Red light cameras are the bane of drivers just about anywhere in the country. A red light camera takes photos of cars crossing through the intersection after the light turns red and sends the photos to the traffic enforcement department, which runs the photographed license plates and mails a ticket to the car’s owner.
Red light cameras are a controversial way of policing traffic safety and enforcing traffic laws. However, these small sentinels are now a thing of the past for people driving in Austin, the Texas capital. In 2019, Governor Abbot signed a law making red light cameras illegal. Will they come back? Maybe — let’s look at the pros and cons.
The Purpose of Red Light Cameras
Red light cameras are meant to deter people from running a red light. They’re not usually designed to be inconspicuous. Instead, the idea is for people to see the camera and slow down for a yellow light rather than speed up to beat the red light.
They’re also much less expensive than always keeping two traffic police officers at major intersections: one to spot cars running red lights and the other to follow them and give a citation.
Red light cameras remain popular in many cities nationwide. However, Texas lawmakers noted several problems with the devices.
What Kind of Problems Do Red Light Traffic Cameras Create?
One of the biggest problems created by red light cameras was an increase in rear-end accidents at intersections equipped with them. Drivers slowing down at yellow lights to avoid the ticket were hit from behind by those who hoped to beat the yellow light and avoid a citation.
Another problem with red light cameras is their use infringes on the car owner’s constitutional rights.

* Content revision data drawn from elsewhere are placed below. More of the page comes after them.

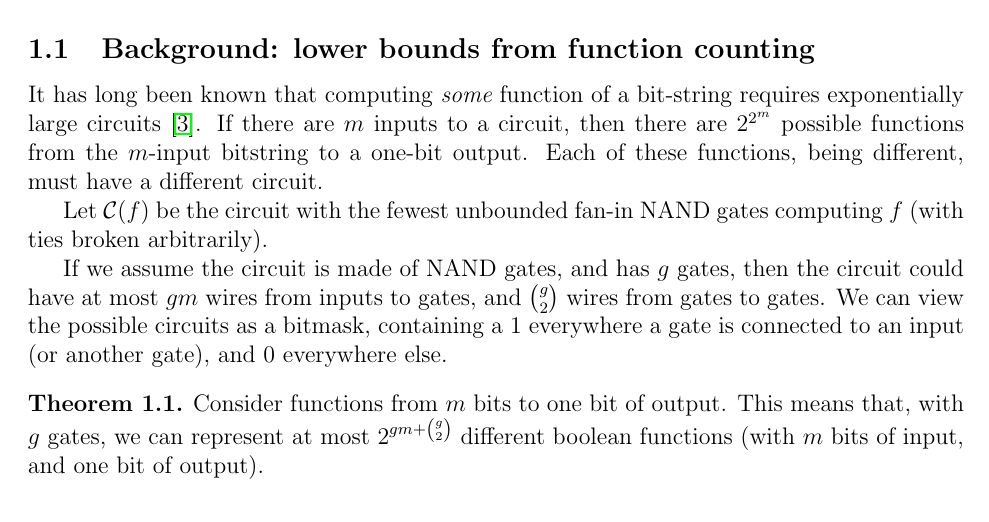
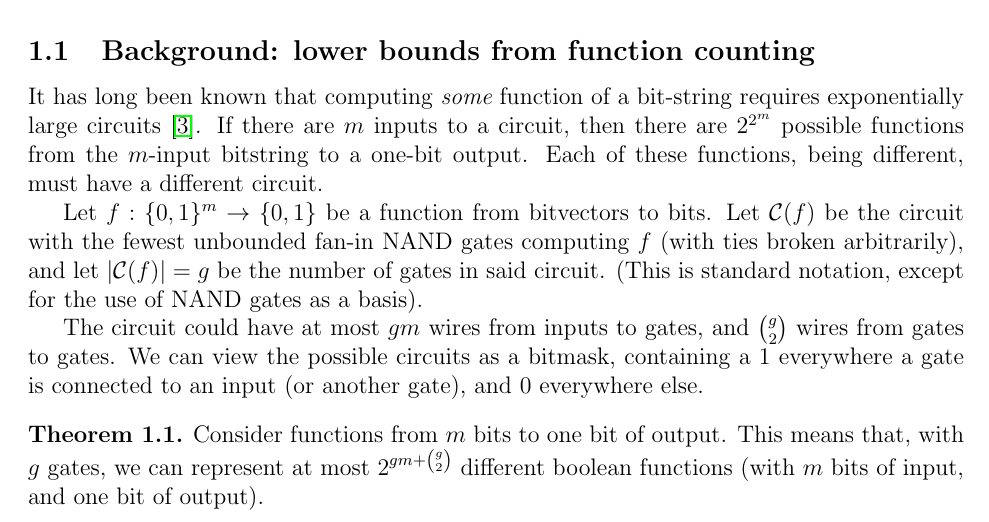
Before and after one commit to joshtburdick/misc, a LaTeX paper (countingBound/countingBound.tex): part of page 2 of 8, cut so that both start at the same text. Compiled offline with pdfLaTeX.

Commit message:
Learn more symbols...

```diff
--- a/countingBound/countingBound.tex
+++ b/countingBound/countingBound.tex
@@ -56,12 +56,15 @@ then there are $2^{2^m}$ possible functions from the $m$-input bitstring to
 a one-bit output. Each of these functions, being different, must have a
 different circuit.
 
+Let $f: \{0,1\}^m \rightarrow \{0,1\}$ be a function from bitvectors to bits.
 Let $\bigC(f)$ be the circuit
 with the fewest unbounded fan-in NAND
 gates computing $f$ (with ties broken
-arbitrarily).
+arbitrarily), and let $|\bigC(f)| = g$ be the number of gates in
+said circuit. (This is standard notation, except for the use
+of NAND gates as a basis).
 
-If we assume the circuit is made of NAND gates, and has $g$ gates, then the
+The
 circuit could have at most $gm$ wires from inputs to gates, and ${g \choose 2}$
 wires from gates to gates. We can view the possible circuits as a bitmask,
 containing a 1 everywhere a gate is connected to an input (or another gate),
```
Also changed, not shown: countingBound/countingBound.tex (3 more changed lines).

Specifically, conservative Texas Republican Rep. Jonathan Stickland, R-Bedford, the author of the red light camera dismantling bill, and other Texas Republican lawmakers feel that the cameras presume drivers’ guilt for committing the traffic infraction.
In addition, the cameras can lead to issues when lending your car to a friend. If someone permits another driver to drive the car they own and that other driver runs the red light, it can be difficult for the owner to remove the penalties for the citation from their driving record — even if their car-borrowing friend pays for the ticket.
Benefits of Red Light Traffic Cameras
Some lawmakers believe that the benefits of red light cameras in Austin outweigh the drawbacks. Between 2008 and 2019, Austin operated 10 red light cameras, bringing in a revenue of $7 million. Revenue from the traffic fines went toward creating traffic safety programs in the city and helping fund Austin-area trauma centers.
Other benefits of a red light camera deterrent include reducing the number of fatal or otherwise dangerous car accidents. T-bone collisions are one such type. In a T-bone collision, one person turning left or with a green light is struck broadside by a driver trying to beat the red light.
Injuries from a T-bone accident can be catastrophic. One driver may be hit head-on, while the other may be seriously injured because the side door of their car lacks the protection provided by other areas of the car.
Final Thoughts About Red Light Cameras in Austin, Texas
Red light cameras may no longer be present in the state’s capital, but that doesn’t mean serious traffic accidents have also ceased. Guided intersections are still some of the most dangerous parts of the road, resulting in thousands of crashes each year. If you’ve been one of these victims, an Austin car accident lawyer can help you seek damages.